(DATASET Opens)

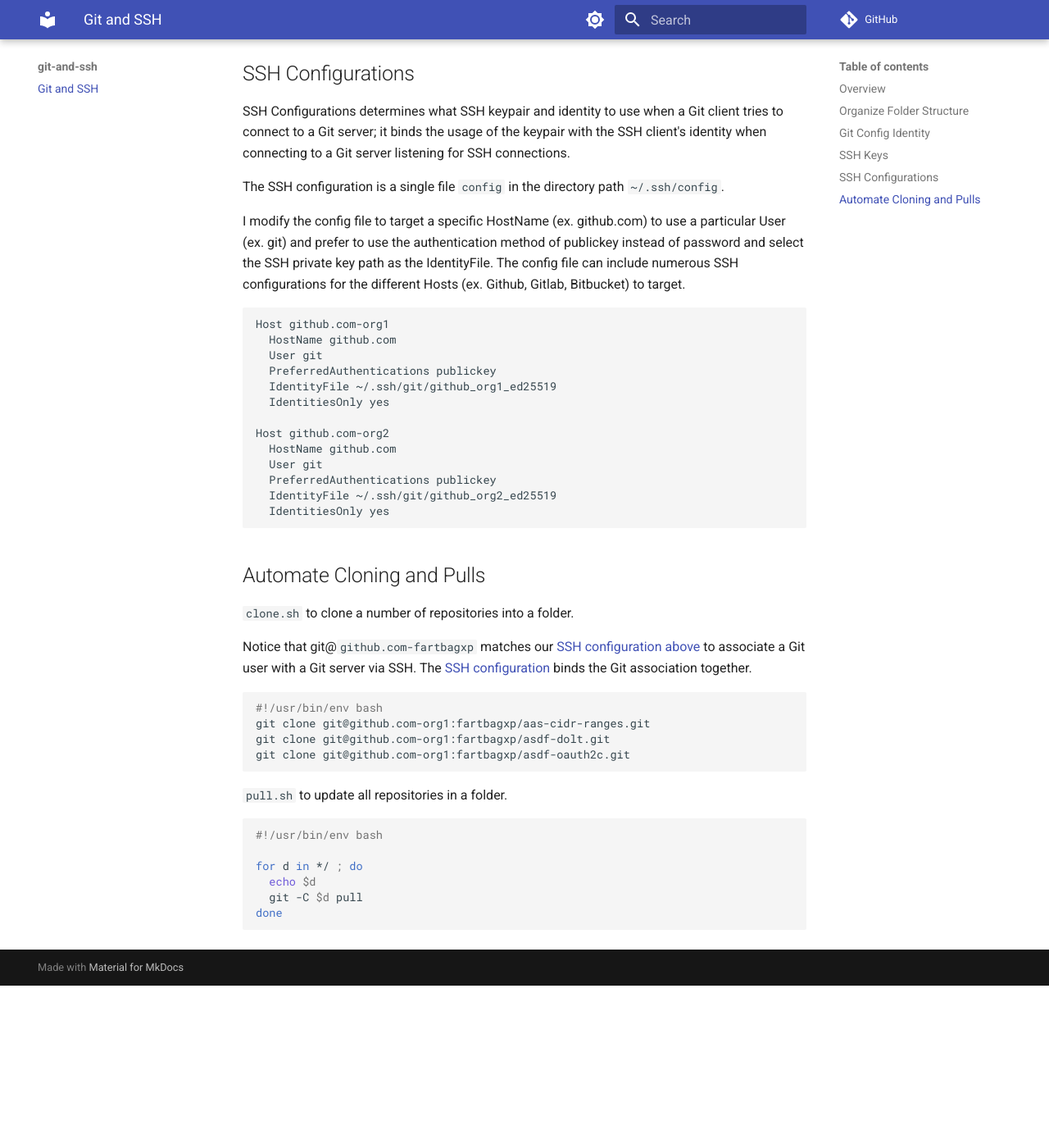
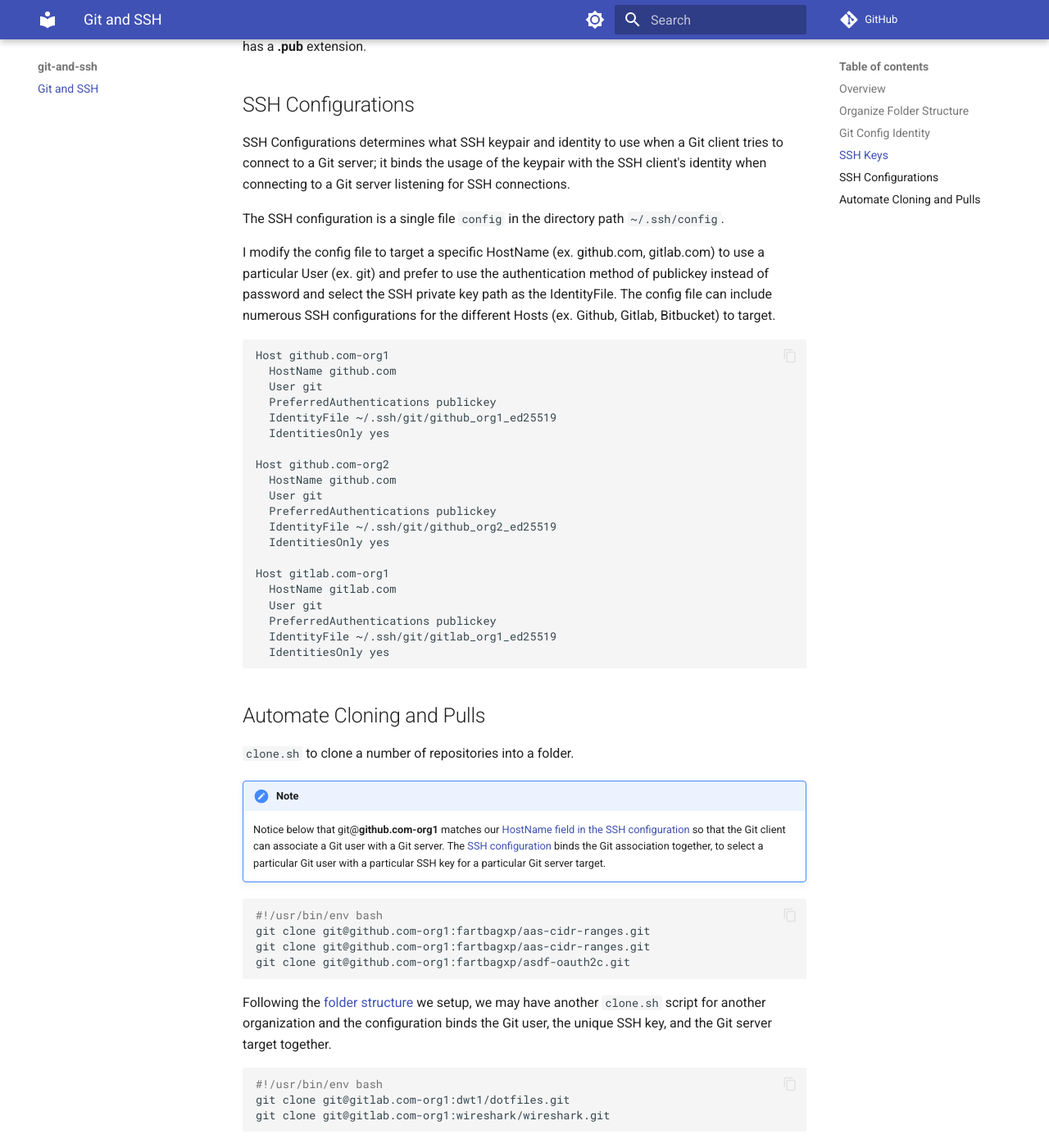
Before and after one commit to fartbagxp/git-and-ssh, an MkDocs documentation site: the page built from docs/index.md, in a window 1280 px wide and 1400 px high, scrolled down 3334 px. Shown: the whole window at 82% size. Built offline with MkDocs 1.6.1 and Material for MkDocs 9.7.7, drawn with Linux system fonts in a browser that asks for light colours; comment, search, counter and statistics services are not loaded; before the commit the page ends 4536 px from its top, so only the background shows below that; some of the changed text lies outside the part shown.

Commit message:
Clarifying org usage and HostName (#6)
* Clarifying org usage and HostName

* Updating on how to contribute

* Making org names consistent, add code copy theme

````diff
--- a/docs/index.md
+++ b/docs/index.md
@@ -68,10 +68,12 @@
   path = .gitconfig-org1
 [includeIf "gitdir:~/code/org2/"]
   path = .gitconfig-org2
-[includeIf "gitdir:~/code/github-org3/"]
-  path = .gitconfig-github-org3
-[includeIf "gitdir:~/code/gitlab-org4/"]
-  path = .gitconfig-org4
+[includeIf "gitdir:~/code/github-org1/"]
+  path = .gitconfig-github-org1
+[includeIf "gitdir:~/code/github-org2/"]
+  path = .gitconfig-github-org2
+[includeIf "gitdir:~/code/gitlab-org1/"]
+  path = .gitconfig-org1
 [core]
   attributesfile = .gitattributes
 ```
@@ -130,7 +132,7 @@
 
 The SSH configuration is a single file `config` in the directory path `~/.ssh/config`.
 
-I modify the config file to target a specific HostName (ex. github.com) to use a particular User (ex. git) and prefer to use the authentication method of publickey instead of password and select the SSH private key path as the IdentityFile. The config file can include numerous SSH configurations for the different Hosts (ex. Github, Gitlab, Bitbucket) to target.
+I modify the config file to target a specific HostName (ex. github.com, gitlab.com) to use a particular User (ex. git) and prefer to use the authentication method of publickey instead of password and select the SSH private key path as the IdentityFile. The config file can include numerous SSH configurations for the different Hosts (ex. Github, Gitlab, Bitbucket) to target.
 
 ```bash
 Host github.com-org1
@@ -146,22 +148,39 @@
   PreferredAuthentications publickey
   IdentityFile ~/.ssh/git/github_org2_ed25519
   IdentitiesOnly yes
+
+Host gitlab.com-org1
+  HostName gitlab.com
+  User git
+  PreferredAuthentications publickey
+  IdentityFile ~/.ssh/git/gitlab_org1_ed25519
+  IdentitiesOnly yes
 ```
 
 ## Automate Cloning and Pulls
 
 `clone.sh` to clone a number of repositories into a folder.
 
-Notice that git@`github.com-fartbagxp` matches our [SSH configuration above](#ssh-configurations) to associate a Git user with a Git server via SSH. The [SSH configuration](#ssh-configurations) binds the Git association together.
+!!! note
+
+    Notice below that git@**github.com-org1** matches our [HostName field in the SSH configuration](#ssh-configurations) so that the Git client can associate a Git user with a Git server. The [SSH configuration](#ssh-configurations) binds the Git association together, to select a particular Git user with a particular SSH key for a particular Git server target.
 
 ```bash
 #!/usr/bin/env bash
 git clone git@github.com-org1:fartbagxp/aas-cidr-ranges.git
-git clone git@github.com-org1:fartbagxp/asdf-dolt.git
+git clone git@github.com-org1:fartbagxp/aas-cidr-ranges.git
 git clone git@github.com-org1:fartbagxp/asdf-oauth2c.git
 ```
 
-`pull.sh` to update all repositories in a folder.
+Following the [folder structure](#organize-folder-structure) we setup, we may have another `clone.sh` script for another organization and the configuration binds the Git user, the unique SSH key, and the Git server target together.
+
+```bash
+#!/usr/bin/env bash
+git clone git@gitlab.com-org1:dwt1/dotfiles.git
+git clone git@gitlab.com-org1:wireshark/wireshark.git
+```
+
+(Optional) To sync repositories without verifying, `pull.sh` updates all repositories in a folder. This will cause git conflicts if there are unmerged changes!
 
 ```bash
 #!/usr/bin/env bash
--- a/mkdocs.yml
+++ b/mkdocs.yml
@@ -6,6 +6,7 @@
   language: en
   features:
     - search.suggest
+    - content.code.copy
   palette:
     # Palette toggle for light mode
     - media: "(prefers-color-scheme: light)"
@@ -26,3 +27,10 @@
   - admonition
   - pymdownx.details
   - pymdownx.superfences
+  - pymdownx.highlight:
+      anchor_linenums: true
+      line_spans: __span
+      pygments_lang_class: true
+  - pymdownx.inlinehilite
+  - pymdownx.snippets
+  - pymdownx.superfences
````
Also changed, not shown: README.md (+3 -58 lines), .github/CONTRIBUTING.md.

(DATASET Closes)

> WHAT YOU NEED TO DO:
Retype each entry precisely. Skip images entirely.

> SOLUTION BELOW:
Before and after one commit to fartbagxp/git-and-ssh, an MkDocs documentation site: the page built from docs/index.md, in a window 1280 px wide and 1400 px high, scrolled down 3334 px. Shown: the whole window at 82% size. Built offline with MkDocs 1.6.1 and Material for MkDocs 9.7.7, drawn with Linux system fonts in a browser that asks for light colours; comment, search, counter and statistics services are not loaded; before the commit the page ends 4536 px from its top, so only the background shows below that; some of the changed text lies outside the part shown.

Commit message:
Clarifying org usage and HostName (#6)
* Clarifying org usage and HostName

* Updating on how to contribute

* Making org names consistent, add code copy theme

````diff
--- a/docs/index.md
+++ b/docs/index.md
@@ -68,10 +68,12 @@
   path = .gitconfig-org1
 [includeIf "gitdir:~/code/org2/"]
   path = .gitconfig-org2
-[includeIf "gitdir:~/code/github-org3/"]
-  path = .gitconfig-github-org3
-[includeIf "gitdir:~/code/gitlab-org4/"]
-  path = .gitconfig-org4
+[includeIf "gitdir:~/code/github-org1/"]
+  path = .gitconfig-github-org1
+[includeIf "gitdir:~/code/github-org2/"]
+  path = .gitconfig-github-org2
+[includeIf "gitdir:~/code/gitlab-org1/"]
+  path = .gitconfig-org1
 [core]
   attributesfile = .gitattributes
 ```
@@ -130,7 +132,7 @@
 
 The SSH configuration is a single file `config` in the directory path `~/.ssh/config`.
 
-I modify the config file to target a specific HostName (ex. github.com) to use a particular User (ex. git) and prefer to use the authentication method of publickey instead of password and select the SSH private key path as the IdentityFile. The config file can include numerous SSH configurations for the different Hosts (ex. Github, Gitlab, Bitbucket) to target.
+I modify the config file to target a specific HostName (ex. github.com, gitlab.com) to use a particular User (ex. git) and prefer to use the authentication method of publickey instead of password and select the SSH private key path as the IdentityFile. The config file can include numerous SSH configurations for the different Hosts (ex. Github, Gitlab, Bitbucket) to target.
 
 ```bash
 Host github.com-org1
@@ -146,22 +148,39 @@
   PreferredAuthentications publickey
   IdentityFile ~/.ssh/git/github_org2_ed25519
   IdentitiesOnly yes
+
+Host gitlab.com-org1
+  HostName gitlab.com
+  User git
+  PreferredAuthentications publickey
+  IdentityFile ~/.ssh/git/gitlab_org1_ed25519
+  IdentitiesOnly yes
 ```
 
 ## Automate Cloning and Pulls
 
 `clone.sh` to clone a number of repositories into a folder.
 
-Notice that git@`github.com-fartbagxp` matches our [SSH configuration above](#ssh-configurations) to associate a Git user with a Git server via SSH. The [SSH configuration](#ssh-configurations) binds the Git association together.
+!!! note
+
+    Notice below that git@**github.com-org1** matches our [HostName field in the SSH configuration](#ssh-configurations) so that the Git client can associate a Git user with a Git server. The [SSH configuration](#ssh-configurations) binds the Git association together, to select a particular Git user with a particular SSH key for a particular Git server target.
 
 ```bash
 #!/usr/bin/env bash
 git clone git@github.com-org1:fartbagxp/aas-cidr-ranges.git
-git clone git@github.com-org1:fartbagxp/asdf-dolt.git
+git clone git@github.com-org1:fartbagxp/aas-cidr-ranges.git
 git clone git@github.com-org1:fartbagxp/asdf-oauth2c.git
 ```
 
-`pull.sh` to update all repositories in a folder.
+Following the [folder structure](#organize-folder-structure) we setup, we may have another `clone.sh` script for another organization and the configuration binds the Git user, the unique SSH key, and the Git server target together.
+
+```bash
+#!/usr/bin/env bash
+git clone git@gitlab.com-org1:dwt1/dotfiles.git
+git clone git@gitlab.com-org1:wireshark/wireshark.git
+```
+
+(Optional) To sync repositories without verifying, `pull.sh` updates all repositories in a folder. This will cause git conflicts if there are unmerged changes!
 
 ```bash
 #!/usr/bin/env bash
--- a/mkdocs.yml
+++ b/mkdocs.yml
@@ -6,6 +6,7 @@
   language: en
   features:
     - search.suggest
+    - content.code.copy
   palette:
     # Palette toggle for light mode
     - media: "(prefers-color-scheme: light)"
@@ -26,3 +27,10 @@
   - admonition
   - pymdownx.details
   - pymdownx.superfences
+  - pymdownx.highlight:
+      anchor_linenums: true
+      line_spans: __span
+      pygments_lang_class: true
+  - pymdownx.inlinehilite
+  - pymdownx.snippets
+  - pymdownx.superfences
````
Also changed, not shown: README.md (+3 -58 lines), .github/CONTRIBUTING.md.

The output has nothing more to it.